Task data START

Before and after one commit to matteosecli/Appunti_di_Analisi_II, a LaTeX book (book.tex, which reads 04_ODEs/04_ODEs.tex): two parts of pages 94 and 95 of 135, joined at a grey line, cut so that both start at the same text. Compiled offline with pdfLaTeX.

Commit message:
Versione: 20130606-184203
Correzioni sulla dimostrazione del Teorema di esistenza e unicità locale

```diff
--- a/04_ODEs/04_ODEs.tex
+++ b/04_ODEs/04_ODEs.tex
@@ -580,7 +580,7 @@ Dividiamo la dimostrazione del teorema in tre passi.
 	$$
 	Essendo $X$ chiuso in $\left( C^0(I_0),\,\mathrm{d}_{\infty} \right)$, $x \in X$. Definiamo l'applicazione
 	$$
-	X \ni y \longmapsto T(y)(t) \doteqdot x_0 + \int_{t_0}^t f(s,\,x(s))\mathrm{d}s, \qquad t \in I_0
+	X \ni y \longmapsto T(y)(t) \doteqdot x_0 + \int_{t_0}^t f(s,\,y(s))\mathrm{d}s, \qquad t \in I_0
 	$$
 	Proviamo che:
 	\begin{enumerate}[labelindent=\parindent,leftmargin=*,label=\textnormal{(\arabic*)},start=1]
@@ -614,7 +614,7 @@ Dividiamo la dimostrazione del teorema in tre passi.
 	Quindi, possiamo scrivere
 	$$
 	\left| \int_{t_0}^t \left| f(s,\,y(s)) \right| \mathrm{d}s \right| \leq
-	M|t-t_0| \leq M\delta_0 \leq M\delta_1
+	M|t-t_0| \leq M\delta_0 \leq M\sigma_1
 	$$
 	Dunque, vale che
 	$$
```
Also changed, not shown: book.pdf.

Task data END

Without altering anything, print all of the data again.

**Written answer:**
Before and after one commit to matteosecli/Appunti_di_Analisi_II, a LaTeX book (book.tex, which reads 04_ODEs/04_ODEs.tex): two parts of pages 94 and 95 of 135, joined at a grey line, cut so that both start at the same text. Compiled offline with pdfLaTeX.

Commit message:
Versione: 20130606-184203
Correzioni sulla dimostrazione del Teorema di esistenza e unicità locale

```diff
--- a/04_ODEs/04_ODEs.tex
+++ b/04_ODEs/04_ODEs.tex
@@ -580,7 +580,7 @@ Dividiamo la dimostrazione del teorema in tre passi.
 	$$
 	Essendo $X$ chiuso in $\left( C^0(I_0),\,\mathrm{d}_{\infty} \right)$, $x \in X$. Definiamo l'applicazione
 	$$
-	X \ni y \longmapsto T(y)(t) \doteqdot x_0 + \int_{t_0}^t f(s,\,x(s))\mathrm{d}s, \qquad t \in I_0
+	X \ni y \longmapsto T(y)(t) \doteqdot x_0 + \int_{t_0}^t f(s,\,y(s))\mathrm{d}s, \qquad t \in I_0
 	$$
 	Proviamo che:
 	\begin{enumerate}[labelindent=\parindent,leftmargin=*,label=\textnormal{(\arabic*)},start=1]
@@ -614,7 +614,7 @@ Dividiamo la dimostrazione del teorema in tre passi.
 	Quindi, possiamo scrivere
 	$$
 	\left| \int_{t_0}^t \left| f(s,\,y(s)) \right| \mathrm{d}s \right| \leq
-	M|t-t_0| \leq M\delta_0 \leq M\delta_1
+	M|t-t_0| \leq M\delta_0 \leq M\sigma_1
 	$$
 	Dunque, vale che
 	$$
```
Also changed, not shown: book.pdf.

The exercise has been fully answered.